» **What the exercise asks**: Search the material for "translation" and show all lines that contain it.

++++++++

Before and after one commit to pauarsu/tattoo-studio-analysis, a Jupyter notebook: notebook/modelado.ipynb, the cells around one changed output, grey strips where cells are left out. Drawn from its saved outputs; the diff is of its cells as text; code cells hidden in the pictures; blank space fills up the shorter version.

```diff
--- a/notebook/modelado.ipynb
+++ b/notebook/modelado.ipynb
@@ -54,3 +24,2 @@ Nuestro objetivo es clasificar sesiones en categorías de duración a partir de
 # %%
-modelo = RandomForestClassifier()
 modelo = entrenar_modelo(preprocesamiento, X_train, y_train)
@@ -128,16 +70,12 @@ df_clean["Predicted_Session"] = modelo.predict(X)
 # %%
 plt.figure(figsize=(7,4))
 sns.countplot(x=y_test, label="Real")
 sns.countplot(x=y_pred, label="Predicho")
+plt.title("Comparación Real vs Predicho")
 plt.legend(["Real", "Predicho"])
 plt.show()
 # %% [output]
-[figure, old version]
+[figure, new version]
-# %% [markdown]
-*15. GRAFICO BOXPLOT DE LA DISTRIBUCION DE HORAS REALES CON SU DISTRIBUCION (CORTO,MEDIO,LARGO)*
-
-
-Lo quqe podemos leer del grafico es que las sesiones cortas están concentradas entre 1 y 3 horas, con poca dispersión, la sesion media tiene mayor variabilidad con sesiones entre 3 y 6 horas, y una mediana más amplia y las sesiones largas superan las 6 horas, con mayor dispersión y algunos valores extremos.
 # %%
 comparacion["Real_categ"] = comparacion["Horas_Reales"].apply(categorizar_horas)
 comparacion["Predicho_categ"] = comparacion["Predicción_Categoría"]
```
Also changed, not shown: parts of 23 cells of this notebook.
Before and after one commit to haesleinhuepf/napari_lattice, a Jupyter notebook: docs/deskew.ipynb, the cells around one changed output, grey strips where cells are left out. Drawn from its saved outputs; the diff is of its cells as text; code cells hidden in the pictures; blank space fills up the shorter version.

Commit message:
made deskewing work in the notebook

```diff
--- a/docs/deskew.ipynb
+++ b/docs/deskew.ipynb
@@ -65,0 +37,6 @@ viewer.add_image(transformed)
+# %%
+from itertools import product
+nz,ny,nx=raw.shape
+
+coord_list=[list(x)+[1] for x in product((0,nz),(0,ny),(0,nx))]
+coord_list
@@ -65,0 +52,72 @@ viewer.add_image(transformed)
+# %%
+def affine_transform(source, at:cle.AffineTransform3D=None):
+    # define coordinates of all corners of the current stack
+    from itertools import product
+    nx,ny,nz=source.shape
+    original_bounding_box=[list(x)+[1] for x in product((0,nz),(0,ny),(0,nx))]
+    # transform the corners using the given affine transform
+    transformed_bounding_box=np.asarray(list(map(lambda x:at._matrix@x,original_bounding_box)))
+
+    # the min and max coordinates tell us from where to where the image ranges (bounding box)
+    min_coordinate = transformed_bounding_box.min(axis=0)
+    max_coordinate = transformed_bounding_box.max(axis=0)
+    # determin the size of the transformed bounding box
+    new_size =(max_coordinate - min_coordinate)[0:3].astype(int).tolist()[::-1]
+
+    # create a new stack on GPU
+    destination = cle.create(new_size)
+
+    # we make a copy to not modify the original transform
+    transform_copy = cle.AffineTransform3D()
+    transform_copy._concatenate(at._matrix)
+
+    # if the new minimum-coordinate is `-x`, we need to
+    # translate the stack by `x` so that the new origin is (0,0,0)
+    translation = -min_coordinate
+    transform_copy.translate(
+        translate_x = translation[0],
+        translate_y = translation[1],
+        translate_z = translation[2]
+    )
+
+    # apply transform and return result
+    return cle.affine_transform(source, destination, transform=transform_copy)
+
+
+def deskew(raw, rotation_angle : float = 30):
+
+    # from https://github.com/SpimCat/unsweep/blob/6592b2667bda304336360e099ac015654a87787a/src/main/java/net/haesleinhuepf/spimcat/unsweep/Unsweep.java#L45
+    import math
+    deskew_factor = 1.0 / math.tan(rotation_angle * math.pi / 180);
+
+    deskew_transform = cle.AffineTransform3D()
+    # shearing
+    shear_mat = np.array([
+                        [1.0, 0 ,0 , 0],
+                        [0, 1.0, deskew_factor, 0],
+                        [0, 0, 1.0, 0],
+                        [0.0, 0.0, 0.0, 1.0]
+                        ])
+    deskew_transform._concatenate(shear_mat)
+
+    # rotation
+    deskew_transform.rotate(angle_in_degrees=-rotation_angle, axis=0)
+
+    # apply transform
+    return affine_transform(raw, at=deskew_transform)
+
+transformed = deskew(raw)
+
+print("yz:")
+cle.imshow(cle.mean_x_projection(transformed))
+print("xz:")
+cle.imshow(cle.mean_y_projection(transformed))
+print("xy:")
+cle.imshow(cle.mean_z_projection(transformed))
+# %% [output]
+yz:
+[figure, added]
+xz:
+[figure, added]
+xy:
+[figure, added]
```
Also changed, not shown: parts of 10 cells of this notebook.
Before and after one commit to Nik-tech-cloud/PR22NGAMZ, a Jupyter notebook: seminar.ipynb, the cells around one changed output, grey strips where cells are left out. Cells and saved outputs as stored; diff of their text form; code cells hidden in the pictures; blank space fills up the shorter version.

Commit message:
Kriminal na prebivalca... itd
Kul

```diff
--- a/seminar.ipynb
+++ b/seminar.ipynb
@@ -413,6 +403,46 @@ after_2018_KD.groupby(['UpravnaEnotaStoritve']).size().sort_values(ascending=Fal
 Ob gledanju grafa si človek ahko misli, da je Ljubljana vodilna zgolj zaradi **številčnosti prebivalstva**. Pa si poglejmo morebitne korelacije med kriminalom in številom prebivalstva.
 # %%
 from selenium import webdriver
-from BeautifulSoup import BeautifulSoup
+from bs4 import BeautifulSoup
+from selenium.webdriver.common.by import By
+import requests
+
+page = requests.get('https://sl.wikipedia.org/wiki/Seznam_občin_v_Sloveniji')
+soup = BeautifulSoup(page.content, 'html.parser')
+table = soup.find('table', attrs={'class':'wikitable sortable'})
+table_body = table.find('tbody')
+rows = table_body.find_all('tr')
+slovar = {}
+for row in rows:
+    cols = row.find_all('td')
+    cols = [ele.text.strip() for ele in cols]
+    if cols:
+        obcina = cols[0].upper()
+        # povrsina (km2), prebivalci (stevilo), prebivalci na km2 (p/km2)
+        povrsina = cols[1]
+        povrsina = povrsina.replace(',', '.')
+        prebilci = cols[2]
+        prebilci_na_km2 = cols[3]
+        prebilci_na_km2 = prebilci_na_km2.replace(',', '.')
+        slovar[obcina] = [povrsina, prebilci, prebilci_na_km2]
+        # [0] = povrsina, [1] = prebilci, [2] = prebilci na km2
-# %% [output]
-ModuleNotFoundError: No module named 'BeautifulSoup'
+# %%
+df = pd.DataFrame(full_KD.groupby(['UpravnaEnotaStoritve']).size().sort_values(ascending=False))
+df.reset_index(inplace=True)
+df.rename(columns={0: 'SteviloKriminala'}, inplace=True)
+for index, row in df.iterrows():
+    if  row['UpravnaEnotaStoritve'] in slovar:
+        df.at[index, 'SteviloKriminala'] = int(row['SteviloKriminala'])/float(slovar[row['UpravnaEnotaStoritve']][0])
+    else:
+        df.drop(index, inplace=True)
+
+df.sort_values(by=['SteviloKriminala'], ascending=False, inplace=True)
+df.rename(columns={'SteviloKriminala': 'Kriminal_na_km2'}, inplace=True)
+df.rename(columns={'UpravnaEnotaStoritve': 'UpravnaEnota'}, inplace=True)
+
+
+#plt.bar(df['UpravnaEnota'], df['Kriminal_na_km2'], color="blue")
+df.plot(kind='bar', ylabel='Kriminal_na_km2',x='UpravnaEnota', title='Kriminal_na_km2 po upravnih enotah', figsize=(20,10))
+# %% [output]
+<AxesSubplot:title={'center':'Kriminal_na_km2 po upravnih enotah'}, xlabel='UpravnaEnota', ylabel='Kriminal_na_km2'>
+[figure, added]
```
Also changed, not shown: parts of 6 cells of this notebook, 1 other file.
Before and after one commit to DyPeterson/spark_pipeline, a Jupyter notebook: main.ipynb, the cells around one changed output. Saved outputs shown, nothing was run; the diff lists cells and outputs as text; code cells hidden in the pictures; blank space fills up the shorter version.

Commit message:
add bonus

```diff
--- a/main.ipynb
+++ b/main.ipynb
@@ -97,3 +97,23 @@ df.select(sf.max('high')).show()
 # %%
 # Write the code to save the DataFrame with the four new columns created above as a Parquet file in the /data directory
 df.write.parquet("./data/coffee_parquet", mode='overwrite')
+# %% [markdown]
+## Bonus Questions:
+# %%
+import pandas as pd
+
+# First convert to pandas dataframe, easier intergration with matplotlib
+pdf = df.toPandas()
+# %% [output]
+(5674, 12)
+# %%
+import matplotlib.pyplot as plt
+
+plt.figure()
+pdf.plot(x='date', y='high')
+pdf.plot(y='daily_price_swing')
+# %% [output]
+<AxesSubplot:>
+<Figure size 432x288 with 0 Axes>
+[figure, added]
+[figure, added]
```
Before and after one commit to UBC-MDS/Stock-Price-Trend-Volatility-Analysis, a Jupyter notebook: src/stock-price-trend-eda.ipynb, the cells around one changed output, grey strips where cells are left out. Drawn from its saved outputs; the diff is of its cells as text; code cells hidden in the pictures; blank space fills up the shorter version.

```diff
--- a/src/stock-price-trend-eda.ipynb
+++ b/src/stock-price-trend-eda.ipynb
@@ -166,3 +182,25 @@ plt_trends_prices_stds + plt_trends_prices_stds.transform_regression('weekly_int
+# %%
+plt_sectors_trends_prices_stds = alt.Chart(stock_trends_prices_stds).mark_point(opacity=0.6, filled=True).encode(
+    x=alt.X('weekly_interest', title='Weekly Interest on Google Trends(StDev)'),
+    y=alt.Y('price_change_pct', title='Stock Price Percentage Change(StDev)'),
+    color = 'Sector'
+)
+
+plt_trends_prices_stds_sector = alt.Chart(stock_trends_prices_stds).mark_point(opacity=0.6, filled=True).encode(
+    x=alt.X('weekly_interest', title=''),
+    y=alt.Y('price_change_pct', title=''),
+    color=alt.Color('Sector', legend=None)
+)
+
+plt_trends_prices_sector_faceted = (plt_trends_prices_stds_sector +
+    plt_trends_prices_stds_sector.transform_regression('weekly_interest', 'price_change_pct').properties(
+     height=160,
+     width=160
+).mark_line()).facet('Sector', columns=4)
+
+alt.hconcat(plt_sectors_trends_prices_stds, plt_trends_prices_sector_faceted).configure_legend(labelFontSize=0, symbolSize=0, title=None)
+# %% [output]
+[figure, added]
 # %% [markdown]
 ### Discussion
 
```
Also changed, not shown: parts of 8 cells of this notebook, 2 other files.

++++++++

» **Your solution**:
+    translation = -min_coordinate
+        translate_x = translation[0],
+        translate_y = translation[1],
+        translate_z = translation[2]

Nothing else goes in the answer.